Here’s an anecdote many of you might be familiar with. It was 3pm and I was at the office working when my eyes were starting to close. What a terrible feeling! I decided to go downstairs to the cafeteria and order a cup of cappuccino. When I started to go back upstairs I realized that I had the cappuccino in one hand and a piece of banana bread in the other. I had the immediate flashback of watching the pieces of banana bread smiling at me from the counter area. As some people know, a well-made banana bread is my weakness!
This is a quite common behaviour: we might not be really hungry but just the sight of food, for instance, will make something switch on in our brain and activate an immediate motivation, which often triggers behaviour. Most probably if I had been more awake I would just have gotten what I went for (my dose of caffeine) and would have also rationally considered getting the banana bread. Why this happens can be explained with dual-processes theories, which state that two mental processes (e.g., controlled vs. automatic, explicit vs. implicit, reflective vs. impulsive) guide behaviour and judgment.

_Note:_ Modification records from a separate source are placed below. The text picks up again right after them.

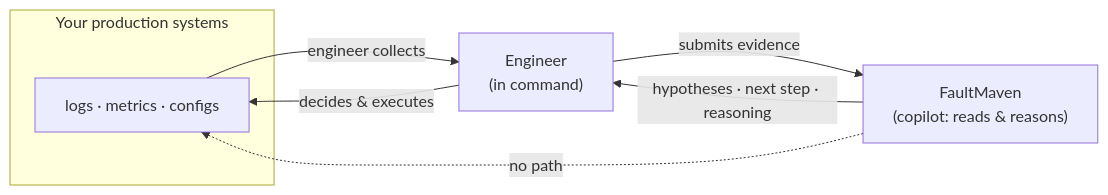
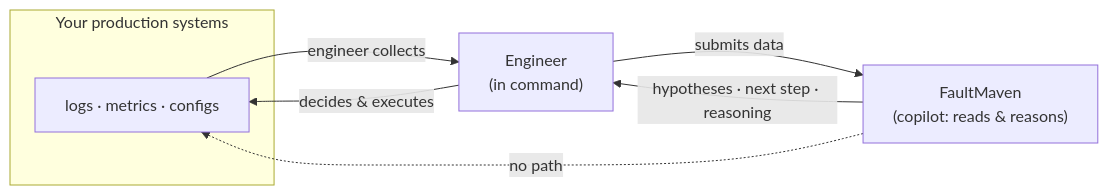
One commit to FaultMaven/faultmaven-website changed the diagram in content/blog/2026-03-03-copilot-not-autopilot.md. Above: the diagram before and after it, drawn with Mermaid. The commit also changed other lines of this file and 10 other files, not shown here.

Commit message:
fix: correct evidence framing in site copy — users share data, FaultMaven derives evidence (#33)

````diff
--- a/content/blog/2026-03-03-copilot-not-autopilot.md
+++ b/content/blog/2026-03-03-copilot-not-autopilot.md
@@ -99,15 +99,15 @@
 ```mermaid
 flowchart LR
     subgraph Prod["Your production systems"]
         S["logs · metrics · configs"]
     end
     E["Engineer<br/>(in command)"]
     C["FaultMaven<br/>(copilot: reads & reasons)"]
 
     S -->|"engineer collects"| E
-    E -->|"submits evidence"| C
+    E -->|"submits data"| C
     C -->|"hypotheses · next step · reasoning"| E
     E -->|"decides & executes"| S
 
     C -.->|"no path"| S
 ```
````
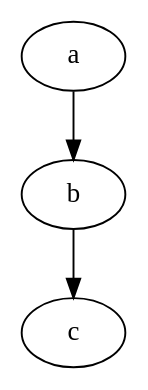
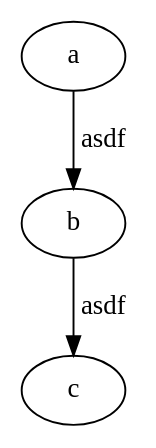
Before and after one commit to t1d333/TFL: the diagram in lab3/app/testsuite/data/graph.dot, drawn with Graphviz. The commit also changed 7 other files, not shown here.

```diff
--- a/lab3/app/testsuite/data/graph.dot
+++ b/lab3/app/testsuite/data/graph.dot
@@ -1,6 +1,6 @@
 digraph g {
     a;
     b;
     c;
-    a -> b -> c [label=""];
+    a -> b -> c [label="asdf"];
 }
```
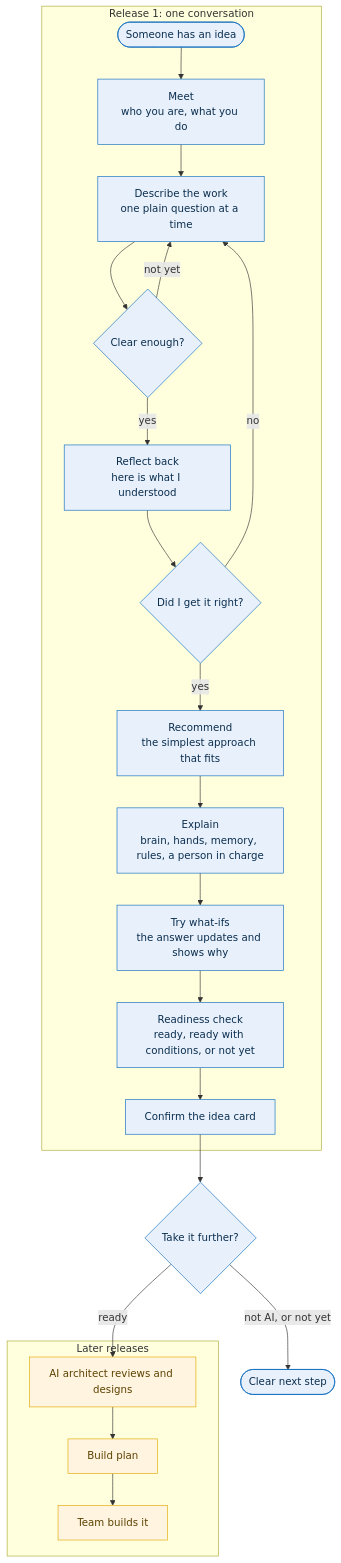
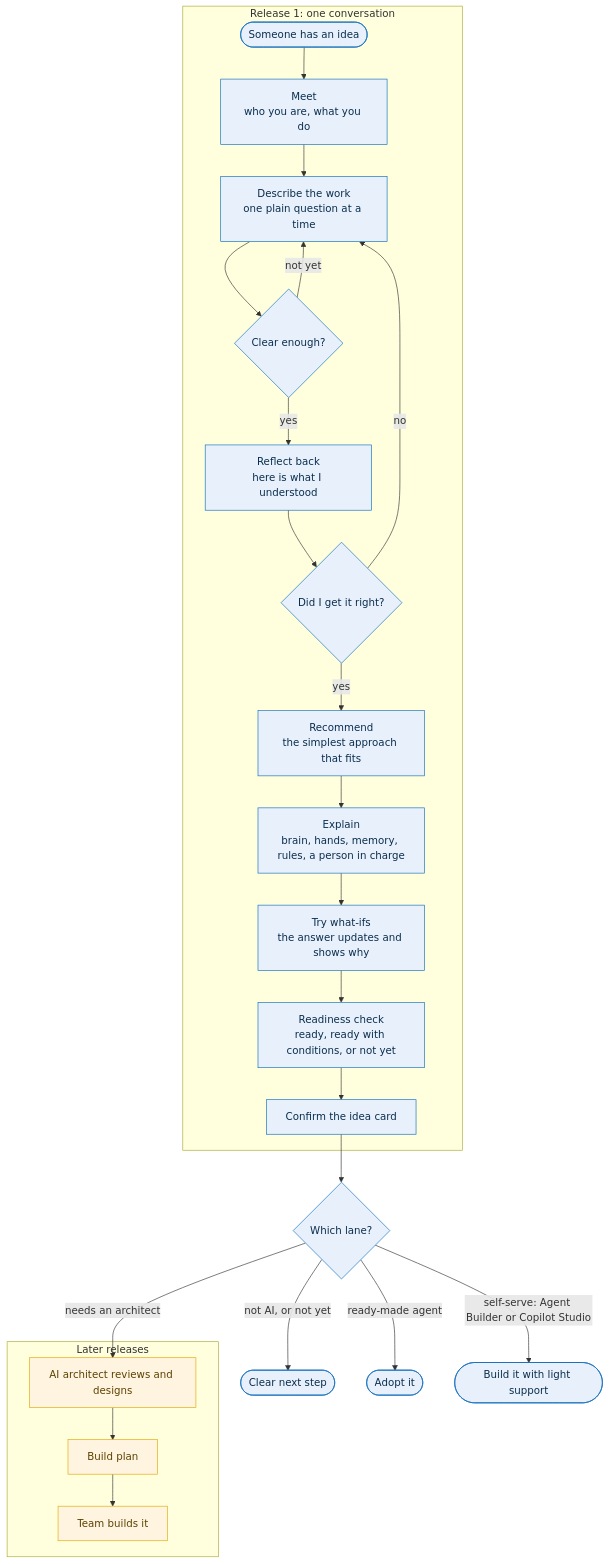
One commit to hamza-roujdami/agent-fit changed the diagram in README.md. Above: the diagram before and after it, drawn with Mermaid. The commit also changed other lines of this file, not shown here.

First line of the commit message:
README: add Microsoft-first lanes and self-serve risk ceiling

````diff
--- a/README.md
+++ b/README.md
@@ -31,28 +31,30 @@
 ```mermaid
 flowchart TD
     subgraph R1["Release 1: one conversation"]
         A(["Someone has an idea"]) --> B["Meet<br/>who you are, what you do"]
         B --> C["Describe the work<br/>one plain question at a time"]
         C --> D{"Clear enough?"}
         D -->|not yet| C
         D -->|yes| E["Reflect back<br/>here is what I understood"]
         E --> F{"Did I get it right?"}
         F -->|no| C
         F -->|yes| G["Recommend<br/>the simplest approach that fits"]
         G --> H["Explain<br/>brain, hands, memory, rules, a person in charge"]
         H --> I["Try what-ifs<br/>the answer updates and shows why"]
         I --> J["Readiness check<br/>ready, ready with conditions, or not yet"]
         J --> K["Confirm the idea card"]
     end
-    K --> L{"Take it further?"}
+    K --> L{"Which lane?"}
     L -->|not AI, or not yet| M(["Clear next step"])
+    L -->|ready-made agent| S(["Adopt it"])
+    L -->|self-serve: Agent Builder or Copilot Studio| T(["Build it with light support"])
     subgraph LATER["Later releases"]
         N["AI architect reviews and designs"] --> O["Build plan"]
         O --> P["Team builds it"]
     end
-    L -->|ready| N
+    L -->|needs an architect| N
     classDef now fill:#e8f1fb,stroke:#0f6cbd,color:#0b2e4f
     classDef later fill:#fff4e0,stroke:#e0a800,color:#5c4200
-    class A,B,C,D,E,F,G,H,I,J,K,L,M now
+    class A,B,C,D,E,F,G,H,I,J,K,L,M,S,T now
     class N,O,P later
 ```
````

While it is still a big challenge to study these processes in real life, lots of researchers have developed new ways of exploring it in a “laboratory” setting. One way is, for instance, by looking at how fast participants in laboratory studies approach different types of foods, or by looking at how fast they associate them to motivation statements like “I want” and “I don’t want”. Many times these studies are computer-based, so participants have to respond with a joystick or a keyboard when they see images in the screen. These measures have been shown to be valid and in agreement with what people self-report, and lots of the studies focus on hunger (sometimes even 15 hours without eating!) and dietary restraint, among other characteristics. For instance, participants in a hunger condition would show stronger approach reactions towards foods than those in a satiated condition.
A question that my colleague Alexandra Kraus and I had was whether simply having eaten a food (a sandwich) would decrease the immediate motivation towards that food (the sandwich) in favour of another one (candies) and whether we could capture that very quick process. We conducted an experiment in Denmark where normal-weight people had to associate the two foods with liking and wanting associations in a computer-based task (Implicit Association Task). Before this task, they were given a bacon-and-chicken sandwich and a pack of candies. Half of them ate the sandwich, while the other half just had it in front of them and could not it eat (they could at the very end!). After this they also rated liking and wanting for the two food products.
Our results showed that participants had approach tendencies towards sandwiches (vs. the candies) in the group that had not eaten the sandwich before the test, while relative approach tendencies towards sweets (vs. the sandwiches) were observed in the group that had eaten the sandwich. These findings were in line with their reported “wanting” to eat the sandwich and suggest that it is possible to detect automatic motivational changes (we are talking about milliseconds!) for either one of the two products. Liking, both implicit and self-reported, was more stable and did not differ between the two groups of participants now between the two foods, that is, there was no clear preference! However, we found that the fuller participants among those that ate the sandwich did show a slight implicit preference towards the candies. This results seem to suggest that eating a food, although not until feeling completely full, decreases our immediate wanting system for it, and that our internal liking only starts to shift in this same direction when we feel very full.
This research highlights how fast our changes in implicit wanting can be, apparently faster than our liking! I indeed reflected on this conclusion while sinking my teeth into the banana bread going back to my office.
This research was published in Food Quality and Preference, co-authored by Dr. Alexandra Kraus and myself. For more details about this publication you can visit the original source.
About Betina Piqueras Fiszman
Betina's research focuses on the exploration of new ways to understand consumers food preferences and motivations, both explicit and implicit. I investigate these processes by looking into relationships between the sensory characteristics of the product, consumer traits, cognitive and contextual factors, and their combined effect on perception, behaviour, and memorability.